*** Data listing ***
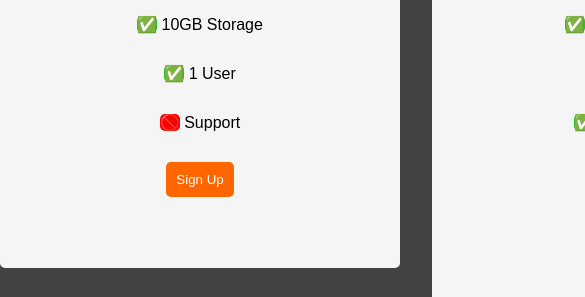
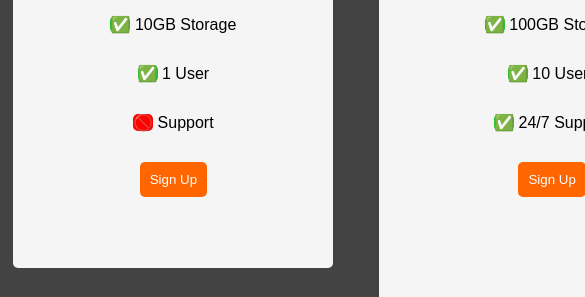
Before and after one commit to A6u5/html-portfolio, a plain HTML site: page index.html in a window 390 px wide. Shown: the part 138-435 px from the top of the page, 585 px wide, since content can reach past the window. Drawn offline with Linux system fonts and the light colour scheme; a web font is replaced by a local one.

Commit message:
Actualizar index.html

```diff
--- a/index.html
+++ b/index.html
@@ -90,7 +90,7 @@
 
         }
         .pricing-plan {
-          min-width: 360px;
+          min-width: 50%;
         }
       }
     </style>
```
***
Your assignment> For the records above, give every line again exactly and skip the pictures.

Worked solution>
Before and after one commit to A6u5/html-portfolio, a plain HTML site: page index.html in a window 390 px wide. Shown: the part 138-435 px from the top of the page, 585 px wide, since content can reach past the window. Drawn offline with Linux system fonts and the light colour scheme; a web font is replaced by a local one.

Commit message:
Actualizar index.html

```diff
--- a/index.html
+++ b/index.html
@@ -90,7 +90,7 @@
 
         }
         .pricing-plan {
-          min-width: 360px;
+          min-width: 50%;
         }
       }
     </style>
```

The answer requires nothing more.